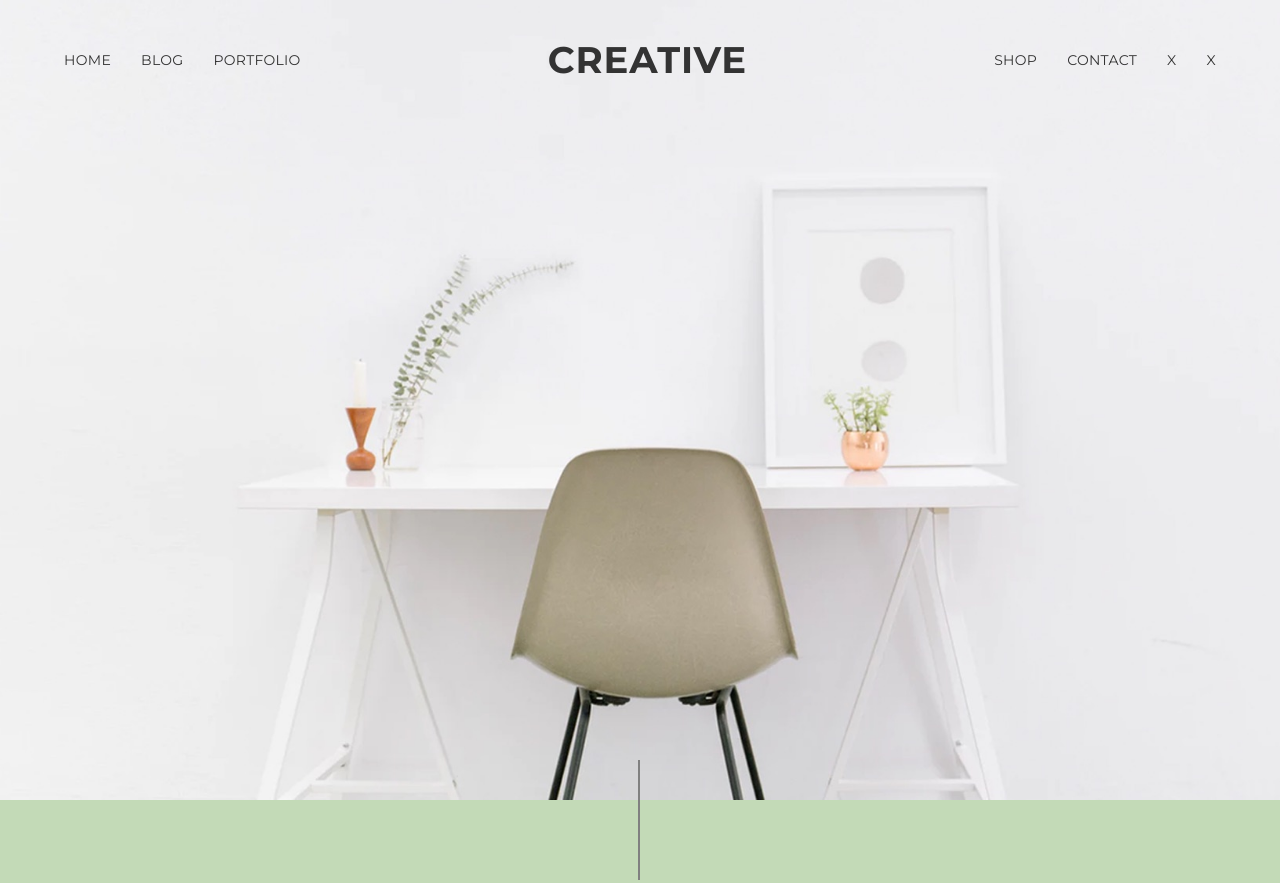
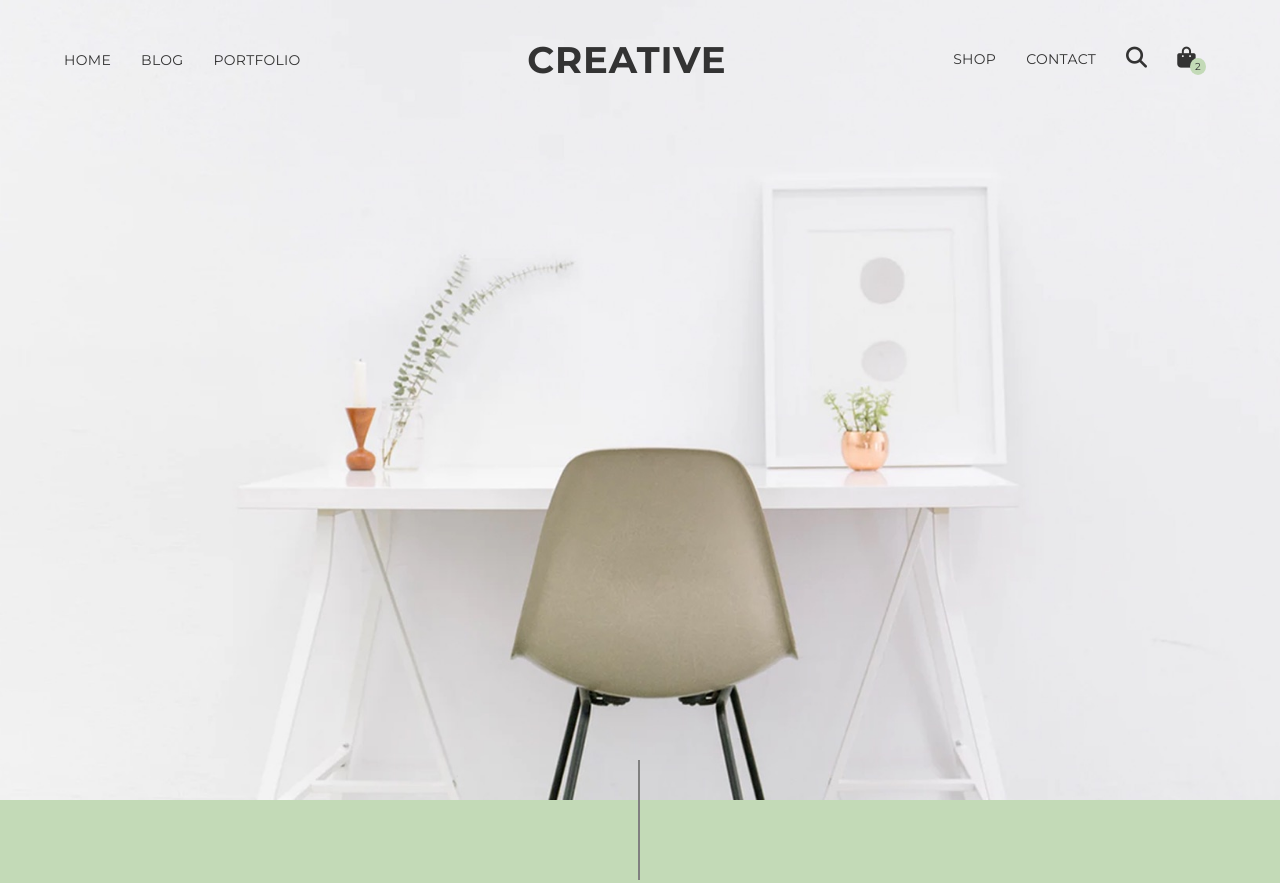
Before and after one commit to rebecca-romeo/creative-website, a plain HTML site: page index.html in a window 1280 px wide. Shown: the top 883 px of the page. Drawn offline with nearby package versions, Linux system fonts and the light colour scheme.

Commit message:
header nav icons and styling across all pages

```diff
--- a/index.html
+++ b/index.html
@@ -28,8 +28,8 @@
         <ul>
           <li><a href="#">shop</a></li>
           <li><a href="./contact.html">contact</a></li>
-          <li><a href="#">x</a></li>
-          <li><a href="#">x</a></li>
+          <li><a href="#"><i class="fa-solid fa-magnifying-glass"></i></a></li>
+          <li><a href="#"><i class="fa-solid fa-bag-shopping"></i></a> <span class="green">2</span></li>
         </ul>
       </nav>
     </div>
--- a/styles/sass/partials/_headerNav.scss
+++ b/styles/sass/partials/_headerNav.scss
@@ -1,3 +1,5 @@
+@use './variables' as v;
+
 .headerNavContainer {
   display: flex;
   justify-content: space-between;
@@ -7,4 +9,16 @@
     display: flex;
     gap: 3rem;
   }
+  i {
+    font-size: 2.1rem;
+  }
+  .green {
+    background-color: v.$sage;
+    padding: 0.2rem 0.5rem;
+    border-radius: 50%;
+    font-size: 1rem;
+    position: relative;
+    right: 10px;
+    top:  5px;
+  }
 }
```
Also changed, not shown: blog.html (+2 -2 lines), contact.html (+2 -2 lines), styles/styles.css.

-----

- Exercise description
After removing the pictures, restate the whole listing above word for word.

- Answer to the exercise
Before and after one commit to rebecca-romeo/creative-website, a plain HTML site: page index.html in a window 1280 px wide. Shown: the top 883 px of the page. Drawn offline with nearby package versions, Linux system fonts and the light colour scheme.

Commit message:
header nav icons and styling across all pages

```diff
--- a/index.html
+++ b/index.html
@@ -28,8 +28,8 @@
         <ul>
           <li><a href="#">shop</a></li>
           <li><a href="./contact.html">contact</a></li>
-          <li><a href="#">x</a></li>
-          <li><a href="#">x</a></li>
+          <li><a href="#"><i class="fa-solid fa-magnifying-glass"></i></a></li>
+          <li><a href="#"><i class="fa-solid fa-bag-shopping"></i></a> <span class="green">2</span></li>
         </ul>
       </nav>
     </div>
--- a/styles/sass/partials/_headerNav.scss
+++ b/styles/sass/partials/_headerNav.scss
@@ -1,3 +1,5 @@
+@use './variables' as v;
+
 .headerNavContainer {
   display: flex;
   justify-content: space-between;
@@ -7,4 +9,16 @@
     display: flex;
     gap: 3rem;
   }
+  i {
+    font-size: 2.1rem;
+  }
+  .green {
+    background-color: v.$sage;
+    padding: 0.2rem 0.5rem;
+    border-radius: 50%;
+    font-size: 1rem;
+    position: relative;
+    right: 10px;
+    top:  5px;
+  }
 }
```
Also changed, not shown: blog.html (+2 -2 lines), contact.html (+2 -2 lines), styles/styles.css.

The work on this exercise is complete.